Presentation on theme: "Children’s Health Asthma and Environmental Tobacco Smoke Linda A. Jouridine, Ed.D., Extension Health Specialist Linda Adler, M.A., Extension Specialist."— Presentation transcript:
Children’s Health Asthma and Environmental Tobacco Smoke Linda A. Jouridine, Ed.D., Extension Health Specialist Linda Adler, M.A., Extension Specialist for Home Furnishings Kentucky Cooperative Extension Service
Framing the Problem Asthma affects more than 17 million people in the United States, and almost 1/3 of them (5.3 million are children). The prevalence of pediatric asthma has increased steadily since 1998 making it the most frequently identified chronic disease in children.
Although most children have mild to moderate problems controlled by medication at home and treatment by doctors, others have serious problems that require numerous hospitalizations.
Asthma’s Costs It’s the 3 rd ranked cause of hospitalizations among children in the United States. It accounts for one in six emergency room visits. The estimated costs for those under 18 is 3.2 billion a year.
Asthma Facts and Impacts Asthma occurs more frequently and disproportionately among poor and inner city children. There are higher hospitalization rates and mortality for black children than white children.

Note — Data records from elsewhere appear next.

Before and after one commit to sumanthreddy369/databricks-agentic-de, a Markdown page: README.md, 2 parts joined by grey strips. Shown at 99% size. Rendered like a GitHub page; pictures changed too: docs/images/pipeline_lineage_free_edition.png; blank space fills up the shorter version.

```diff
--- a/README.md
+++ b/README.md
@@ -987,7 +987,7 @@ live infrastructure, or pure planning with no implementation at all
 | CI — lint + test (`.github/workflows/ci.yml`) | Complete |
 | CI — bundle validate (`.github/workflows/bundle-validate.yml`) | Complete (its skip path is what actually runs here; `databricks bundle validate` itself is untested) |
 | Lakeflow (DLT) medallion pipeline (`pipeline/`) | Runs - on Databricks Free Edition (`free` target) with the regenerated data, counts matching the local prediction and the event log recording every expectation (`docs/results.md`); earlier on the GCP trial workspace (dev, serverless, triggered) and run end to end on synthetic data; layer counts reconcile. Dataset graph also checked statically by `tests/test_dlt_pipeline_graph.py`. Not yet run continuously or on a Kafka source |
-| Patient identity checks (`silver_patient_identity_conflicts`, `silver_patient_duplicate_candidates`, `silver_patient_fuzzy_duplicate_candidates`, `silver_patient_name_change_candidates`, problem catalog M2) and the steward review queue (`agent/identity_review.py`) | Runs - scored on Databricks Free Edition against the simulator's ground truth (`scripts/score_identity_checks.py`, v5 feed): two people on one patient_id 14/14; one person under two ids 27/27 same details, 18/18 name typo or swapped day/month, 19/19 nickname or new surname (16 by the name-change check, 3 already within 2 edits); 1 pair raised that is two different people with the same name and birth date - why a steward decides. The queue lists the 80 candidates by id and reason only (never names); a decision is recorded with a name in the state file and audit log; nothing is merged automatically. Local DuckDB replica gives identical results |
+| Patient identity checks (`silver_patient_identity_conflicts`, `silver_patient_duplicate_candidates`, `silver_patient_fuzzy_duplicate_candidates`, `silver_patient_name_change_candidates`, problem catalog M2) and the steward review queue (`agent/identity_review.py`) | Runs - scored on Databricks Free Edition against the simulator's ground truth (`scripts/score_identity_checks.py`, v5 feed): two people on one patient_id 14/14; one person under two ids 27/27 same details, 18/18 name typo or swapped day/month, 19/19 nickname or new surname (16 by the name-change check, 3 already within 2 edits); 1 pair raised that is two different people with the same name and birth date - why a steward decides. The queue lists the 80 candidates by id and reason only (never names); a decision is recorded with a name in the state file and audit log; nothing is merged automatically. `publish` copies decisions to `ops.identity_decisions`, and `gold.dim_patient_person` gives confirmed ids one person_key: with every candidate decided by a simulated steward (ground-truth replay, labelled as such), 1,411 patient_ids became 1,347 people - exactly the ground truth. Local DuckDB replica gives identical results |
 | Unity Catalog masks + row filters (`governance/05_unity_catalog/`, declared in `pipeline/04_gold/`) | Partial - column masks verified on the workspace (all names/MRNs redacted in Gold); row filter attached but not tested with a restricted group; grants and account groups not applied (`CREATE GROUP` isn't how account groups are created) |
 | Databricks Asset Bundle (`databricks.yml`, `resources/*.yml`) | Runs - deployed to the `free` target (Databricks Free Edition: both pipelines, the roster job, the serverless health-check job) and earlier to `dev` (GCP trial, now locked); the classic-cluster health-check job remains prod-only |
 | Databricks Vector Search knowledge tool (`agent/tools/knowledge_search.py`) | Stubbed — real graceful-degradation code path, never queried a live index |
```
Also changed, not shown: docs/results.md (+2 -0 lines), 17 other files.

Asthma Facts and Impacts Asthma is responsible for more ER visits, hospital admissions and school absences than any other chronic disease. It’s the most common reason children miss school, and one of the primary reasons parents miss work.
Kentucky Statistics In Kentucky more than 70,000 children and 130,000 adults suffer from asthma. At Kentucky’s only hospital dedicated exclusively to treating children, asthma is the Number 1 cause of inpatient admissions and the Number 3 cause of Emergency Room visits.
One of the common triggers of Asthma in Children is Environmental Tobacco Smoke or ETS!
ETS, aka Secondhand Smoke or passive smoke, is the mixture of particles from the burning end of a cigarette, cigar or pipe breathed out by the smoker.
Sidestream or ETS Is actually more dangerous than mainstream smoke. Toxins are not filtered out.
Harmful Products Found in Sidestream 5 x’s as much carbon monoxide 3 x’s as much benzopyrene 50 x’s as much ammonia 4,000 chemicals, 200 of which are poisons and 43 at least cause cancer
Overall Harmful Effects in Children Respiratory illness and irritation Ear problems Asthma SIDS Low birth weight infants Cotinine found in urine of young children whose parents smoke
Harmful Effects on Lungs Irritates lungs Causes chronic inflammation of airways Alters lung development in young children
Preschoolers are at greatest risk from ETS because they are often trapped in homes or cars with a smoker
Where do we spend time at home Bedroom-524 min for adults and 624 for children (per month) Children are inside 20.5 hours/day; 141 minutes outside and 69 minutes in closed transit
What Can be Done Community Education for concerned citizens Classroom and school education for appropriate personnel Massive educational awareness campaigns for Employers, Restaurant and Business Owners (especially daycare facilities)
Other Common Triggers For Asthma Episodes Cold weather Exercise Pollen Gases Insects and Rodents House Dust Dust Mites Mold Pets Feathers
Take Action to Help Control Asthma Episodes Asthma symptoms and attacks usually get started by triggers. Talk to a doctor about these triggers. Find ways to avoid or control them. Find ways to get rid of them if possible.
Don’t Re-Invent the Wheel National Asthma Education and Prevention Program Slide Show Sesame Street Preschoolers Project Open Airways for Schools www.nsc.org Community Action Kitwww.nsc.org
For More Information About Asthma National Allergy and Asthma Network/Mothers of Asthmatics –(800) 878-4403 –http://www.podi.com/health/aanmahttp://www.podi.com/health/aanma U. S. Environmental Protection Agency (EPA) –(800) 438-4318 –http://www.epa.gov/iaq/pubs/index.htmlhttp://www.epa.gov/iaq/pubs/index.html
For More Information about Asthma American Academy of Allergy, Asthma & Immunology –(800) 822-2762 –http://www.aaaai.orghttp://www.aaaai.org Healthy Indoor Air for America’s Homes –(406) 994-3451 –http://www.montana.edu/wwwcxair/http://www.montana.edu/wwwcxair/
For more information about Kentucky Asthma and Allergy Foundation www.aafa.orgwww.aafa.org Costs by States Kentucky Healthy People 2010 Asthma Data & Goals for Commonwealth American Lung Association of Kentucky P.O. Box 9067 Louisville, KY 40209-0067 Phone: 502 363-2652 1-800-LUNG-USA firstname.lastname@example.org